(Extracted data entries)
*** Block opens ***
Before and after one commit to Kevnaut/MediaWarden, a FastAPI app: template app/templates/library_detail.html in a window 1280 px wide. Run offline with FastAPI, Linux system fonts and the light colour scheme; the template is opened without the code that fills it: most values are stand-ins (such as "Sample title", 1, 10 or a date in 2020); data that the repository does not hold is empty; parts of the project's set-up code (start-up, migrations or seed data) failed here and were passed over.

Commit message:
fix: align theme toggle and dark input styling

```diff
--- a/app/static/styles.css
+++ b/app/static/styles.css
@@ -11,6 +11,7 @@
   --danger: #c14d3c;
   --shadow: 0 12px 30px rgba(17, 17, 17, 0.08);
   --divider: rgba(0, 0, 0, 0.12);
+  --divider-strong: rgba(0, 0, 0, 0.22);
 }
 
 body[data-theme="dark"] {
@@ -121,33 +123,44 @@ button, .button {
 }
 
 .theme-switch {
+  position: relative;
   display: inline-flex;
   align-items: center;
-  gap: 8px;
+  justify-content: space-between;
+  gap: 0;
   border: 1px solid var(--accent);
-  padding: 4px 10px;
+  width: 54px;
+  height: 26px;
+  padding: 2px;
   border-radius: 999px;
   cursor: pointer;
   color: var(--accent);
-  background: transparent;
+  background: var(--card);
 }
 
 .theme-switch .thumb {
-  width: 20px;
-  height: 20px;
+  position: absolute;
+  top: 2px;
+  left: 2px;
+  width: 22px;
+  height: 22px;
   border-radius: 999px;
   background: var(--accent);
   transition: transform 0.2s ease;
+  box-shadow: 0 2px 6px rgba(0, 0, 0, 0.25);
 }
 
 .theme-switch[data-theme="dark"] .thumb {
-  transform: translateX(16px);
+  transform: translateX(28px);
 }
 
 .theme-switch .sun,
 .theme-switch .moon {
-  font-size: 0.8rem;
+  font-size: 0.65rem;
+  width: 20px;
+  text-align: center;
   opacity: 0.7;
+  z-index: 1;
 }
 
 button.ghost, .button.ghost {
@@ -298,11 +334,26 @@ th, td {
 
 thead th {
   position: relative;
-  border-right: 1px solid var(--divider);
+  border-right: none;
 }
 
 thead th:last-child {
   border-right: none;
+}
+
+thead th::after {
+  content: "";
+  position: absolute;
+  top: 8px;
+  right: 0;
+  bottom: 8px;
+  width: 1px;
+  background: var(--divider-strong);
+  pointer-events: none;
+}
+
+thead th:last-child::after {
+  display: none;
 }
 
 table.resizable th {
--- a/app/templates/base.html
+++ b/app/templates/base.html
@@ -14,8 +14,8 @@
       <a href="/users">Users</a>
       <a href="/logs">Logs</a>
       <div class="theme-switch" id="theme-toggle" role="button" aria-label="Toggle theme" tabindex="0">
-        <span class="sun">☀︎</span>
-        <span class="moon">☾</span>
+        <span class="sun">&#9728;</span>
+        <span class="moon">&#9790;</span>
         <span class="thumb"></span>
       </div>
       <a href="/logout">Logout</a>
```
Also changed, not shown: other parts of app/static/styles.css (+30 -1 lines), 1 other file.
*** Block closes ***
- Task requirements
Scan the entries above, and wherever a line holds the string "thumb", copy it.

- Task solution
 .theme-switch .thumb {
 .theme-switch[data-theme="dark"] .thumb {
         <span class="thumb"></span>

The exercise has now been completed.